**INPUT:**
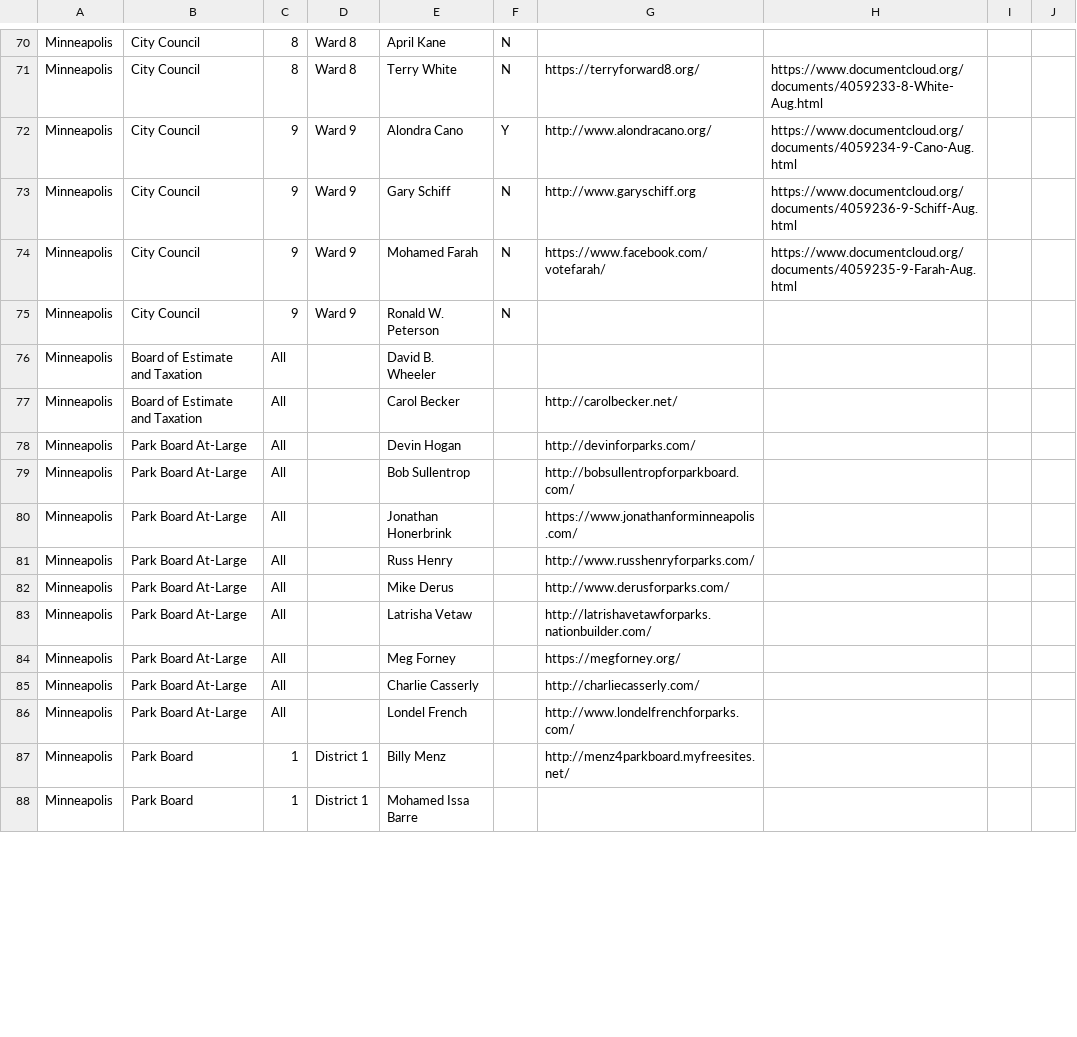
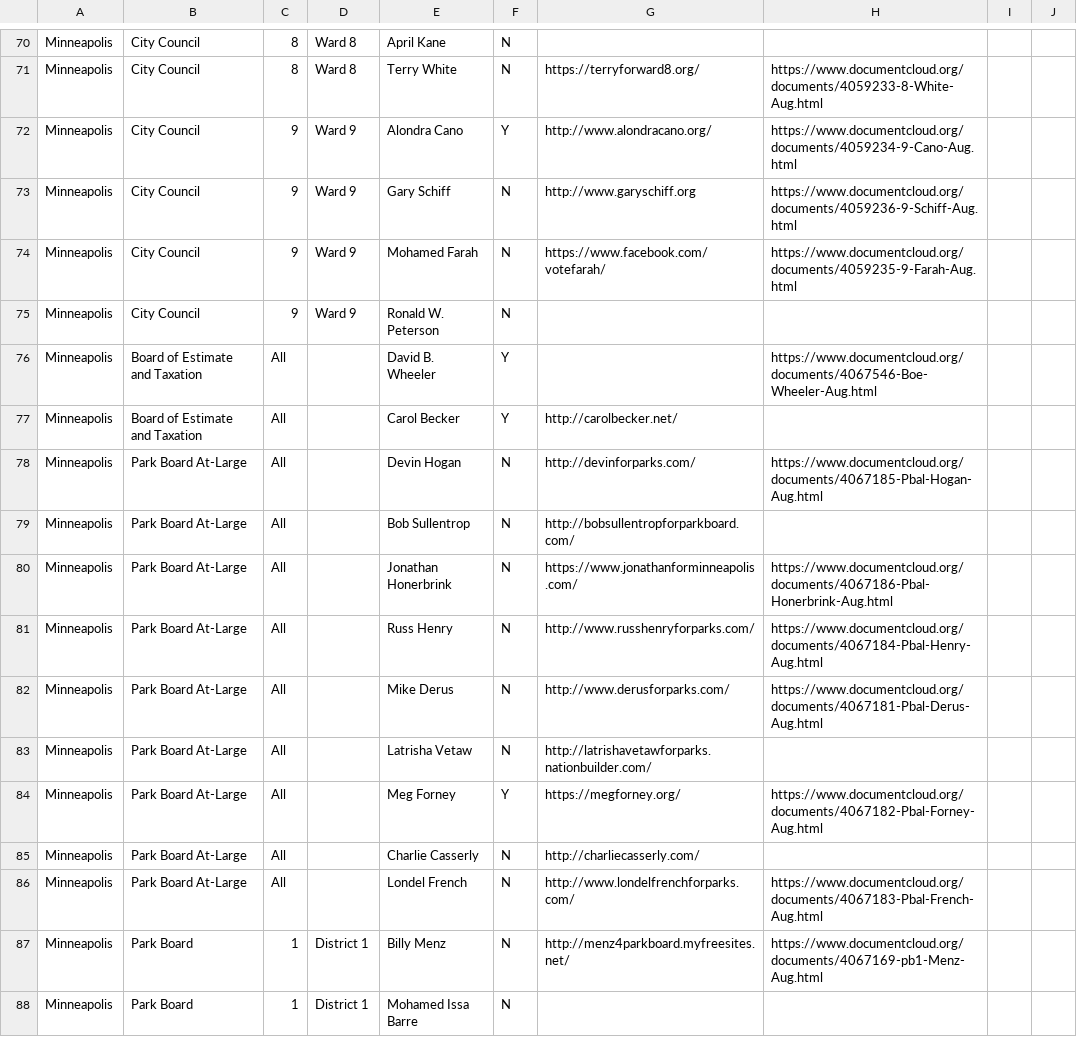
Before and after one commit to striblab/2017-election-guide, a CSV file: data/candidates.csv, drawn as a sheet; only a part is shown, gaps mark what is left out; the diff covers the shown part only.

Commit message:
updated data

```diff
--- a/data/candidates.csv
+++ b/data/candidates.csv
@@ -75,14 +75,14 @@ Minneapolis,City Council,9,Ward 9,Mohamed Farah,N,https://www.facebook.com/votef
 Minneapolis,City Council,9,Ward 9,Ronald W. Peterson,N,,,,
-Minneapolis,Board of Estimate and Taxation,All,,David B. Wheeler,,,,,
-Minneapolis,Board of Estimate and Taxation,All,,Carol Becker,,http://carolbecker.net/,,,
-Minneapolis,Park Board At-Large,All,,Devin Hogan,,http://devinforparks.com/,,,
-Minneapolis,Park Board At-Large,All,,Bob Sullentrop,,http://bobsullentropforparkboard.com/,,,
-Minneapolis,Park Board At-Large,All,,Jonathan Honerbrink,,https://www.jonathanforminneapolis.com/,,,
-Minneapolis,Park Board At-Large,All,,Russ Henry,,http://www.russhenryforparks.com/,,,
-Minneapolis,Park Board At-Large,All,,Mike Derus,,http://www.derusforparks.com/,,,
-Minneapolis,Park Board At-Large,All,,Latrisha Vetaw,,http://latrishavetawforparks.nationbuilder.com/,,,
-Minneapolis,Park Board At-Large,All,,Meg Forney,,https://megforney.org/,,,
-Minneapolis,Park Board At-Large,All,,Charlie Casserly,,http://charliecasserly.com/,,,
-Minneapolis,Park Board At-Large,All,,Londel French,,http://www.londelfrenchforparks.com/,,,
-Minneapolis,Park Board,1,District 1,Billy Menz,,http://menz4parkboard.myfreesites.net/,,,
-Minneapolis,Park Board,1,District 1,Mohamed Issa Barre,,,,,
+Minneapolis,Board of Estimate and Taxation,All,,David B. Wheeler,Y,,https://www.documentcloud.org/documents/4067546-Boe-Wheeler-Aug.html,,
+Minneapolis,Board of Estimate and Taxation,All,,Carol Becker,Y,http://carolbecker.net/,,,
+Minneapolis,Park Board At-Large,All,,Devin Hogan,N,http://devinforparks.com/,https://www.documentcloud.org/documents/4067185-Pbal-Hogan-Aug.html,,
+Minneapolis,Park Board At-Large,All,,Bob Sullentrop,N,http://bobsullentropforparkboard.com/,,,
+Minneapolis,Park Board At-Large,All,,Jonathan Honerbrink,N,https://www.jonathanforminneapolis.com/,https://www.documentcloud.org/documents/4067186-Pbal-Honerbrink-Aug.html,,
+Minneapolis,Park Board At-Large,All,,Russ Henry,N,http://www.russhenryforparks.com/,https://www.documentcloud.org/documents/4067184-Pbal-Henry-Aug.html,,
+Minneapolis,Park Board At-Large,All,,Mike Derus,N,http://www.derusforparks.com/,https://www.documentcloud.org/documents/4067181-Pbal-Derus-Aug.html,,
+Minneapolis,Park Board At-Large,All,,Latrisha Vetaw,N,http://latrishavetawforparks.nationbuilder.com/,,,
+Minneapolis,Park Board At-Large,All,,Meg Forney,Y,https://megforney.org/,https://www.documentcloud.org/documents/4067182-Pbal-Forney-Aug.html,,
+Minneapolis,Park Board At-Large,All,,Charlie Casserly,N,http://charliecasserly.com/,,,
+Minneapolis,Park Board At-Large,All,,Londel French,N,http://www.londelfrenchforparks.com/,https://www.documentcloud.org/documents/4067183-Pbal-French-Aug.html,,
+Minneapolis,Park Board,1,District 1,Billy Menz,N,http://menz4parkboard.myfreesites.net/,https://www.documentcloud.org/documents/4067169-pb1-Menz-Aug.html,,
+Minneapolis,Park Board,1,District 1,Mohamed Issa Barre,N,,,,
```
Also changed, not shown: 28 edited cells elsewhere in this file.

**WHAT THE TASK REQUIRES:** All entries above should be printed exactly, though without their pictures.

**ANSWER AREA:**
Before and after one commit to striblab/2017-election-guide, a CSV file: data/candidates.csv, drawn as a sheet; only a part is shown, gaps mark what is left out; the diff covers the shown part only.

Commit message:
updated data

```diff
--- a/data/candidates.csv
+++ b/data/candidates.csv
@@ -75,14 +75,14 @@ Minneapolis,City Council,9,Ward 9,Mohamed Farah,N,https://www.facebook.com/votef
 Minneapolis,City Council,9,Ward 9,Ronald W. Peterson,N,,,,
-Minneapolis,Board of Estimate and Taxation,All,,David B. Wheeler,,,,,
-Minneapolis,Board of Estimate and Taxation,All,,Carol Becker,,http://carolbecker.net/,,,
-Minneapolis,Park Board At-Large,All,,Devin Hogan,,http://devinforparks.com/,,,
-Minneapolis,Park Board At-Large,All,,Bob Sullentrop,,http://bobsullentropforparkboard.com/,,,
-Minneapolis,Park Board At-Large,All,,Jonathan Honerbrink,,https://www.jonathanforminneapolis.com/,,,
-Minneapolis,Park Board At-Large,All,,Russ Henry,,http://www.russhenryforparks.com/,,,
-Minneapolis,Park Board At-Large,All,,Mike Derus,,http://www.derusforparks.com/,,,
-Minneapolis,Park Board At-Large,All,,Latrisha Vetaw,,http://latrishavetawforparks.nationbuilder.com/,,,
-Minneapolis,Park Board At-Large,All,,Meg Forney,,https://megforney.org/,,,
-Minneapolis,Park Board At-Large,All,,Charlie Casserly,,http://charliecasserly.com/,,,
-Minneapolis,Park Board At-Large,All,,Londel French,,http://www.londelfrenchforparks.com/,,,
-Minneapolis,Park Board,1,District 1,Billy Menz,,http://menz4parkboard.myfreesites.net/,,,
-Minneapolis,Park Board,1,District 1,Mohamed Issa Barre,,,,,
+Minneapolis,Board of Estimate and Taxation,All,,David B. Wheeler,Y,,https://www.documentcloud.org/documents/4067546-Boe-Wheeler-Aug.html,,
+Minneapolis,Board of Estimate and Taxation,All,,Carol Becker,Y,http://carolbecker.net/,,,
+Minneapolis,Park Board At-Large,All,,Devin Hogan,N,http://devinforparks.com/,https://www.documentcloud.org/documents/4067185-Pbal-Hogan-Aug.html,,
+Minneapolis,Park Board At-Large,All,,Bob Sullentrop,N,http://bobsullentropforparkboard.com/,,,
+Minneapolis,Park Board At-Large,All,,Jonathan Honerbrink,N,https://www.jonathanforminneapolis.com/,https://www.documentcloud.org/documents/4067186-Pbal-Honerbrink-Aug.html,,
+Minneapolis,Park Board At-Large,All,,Russ Henry,N,http://www.russhenryforparks.com/,https://www.documentcloud.org/documents/4067184-Pbal-Henry-Aug.html,,
+Minneapolis,Park Board At-Large,All,,Mike Derus,N,http://www.derusforparks.com/,https://www.documentcloud.org/documents/4067181-Pbal-Derus-Aug.html,,
+Minneapolis,Park Board At-Large,All,,Latrisha Vetaw,N,http://latrishavetawforparks.nationbuilder.com/,,,
+Minneapolis,Park Board At-Large,All,,Meg Forney,Y,https://megforney.org/,https://www.documentcloud.org/documents/4067182-Pbal-Forney-Aug.html,,
+Minneapolis,Park Board At-Large,All,,Charlie Casserly,N,http://charliecasserly.com/,,,
+Minneapolis,Park Board At-Large,All,,Londel French,N,http://www.londelfrenchforparks.com/,https://www.documentcloud.org/documents/4067183-Pbal-French-Aug.html,,
+Minneapolis,Park Board,1,District 1,Billy Menz,N,http://menz4parkboard.myfreesites.net/,https://www.documentcloud.org/documents/4067169-pb1-Menz-Aug.html,,
+Minneapolis,Park Board,1,District 1,Mohamed Issa Barre,N,,,,
```
Also changed, not shown: 28 edited cells elsewhere in this file.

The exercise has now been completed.